**EXERCISE DIRECTIONS**
Which lines in the records below contain the word "path"? Copy each one.

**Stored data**
• • • •

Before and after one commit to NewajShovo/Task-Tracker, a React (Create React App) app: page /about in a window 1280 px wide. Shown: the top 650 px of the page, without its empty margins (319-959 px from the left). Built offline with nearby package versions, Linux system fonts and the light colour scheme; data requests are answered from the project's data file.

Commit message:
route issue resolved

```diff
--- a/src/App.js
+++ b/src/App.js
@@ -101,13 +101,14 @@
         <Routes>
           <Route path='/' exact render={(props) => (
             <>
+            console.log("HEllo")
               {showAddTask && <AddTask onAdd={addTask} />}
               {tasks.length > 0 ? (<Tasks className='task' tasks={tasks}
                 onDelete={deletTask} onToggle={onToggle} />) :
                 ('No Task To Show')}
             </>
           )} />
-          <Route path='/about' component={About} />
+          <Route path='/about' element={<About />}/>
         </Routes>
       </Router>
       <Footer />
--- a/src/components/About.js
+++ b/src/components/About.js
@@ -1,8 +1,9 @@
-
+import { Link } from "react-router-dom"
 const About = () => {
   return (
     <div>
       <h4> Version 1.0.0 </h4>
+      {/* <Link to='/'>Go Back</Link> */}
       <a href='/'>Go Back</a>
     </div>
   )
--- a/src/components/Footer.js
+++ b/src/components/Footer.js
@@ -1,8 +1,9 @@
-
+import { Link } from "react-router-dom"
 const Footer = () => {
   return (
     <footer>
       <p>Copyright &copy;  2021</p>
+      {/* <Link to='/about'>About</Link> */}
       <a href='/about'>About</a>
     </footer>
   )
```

• • • •

**FINISHED TASK**
           <Route path='/' exact render={(props) => (
-          <Route path='/about' component={About} />
+          <Route path='/about' element={<About />}/>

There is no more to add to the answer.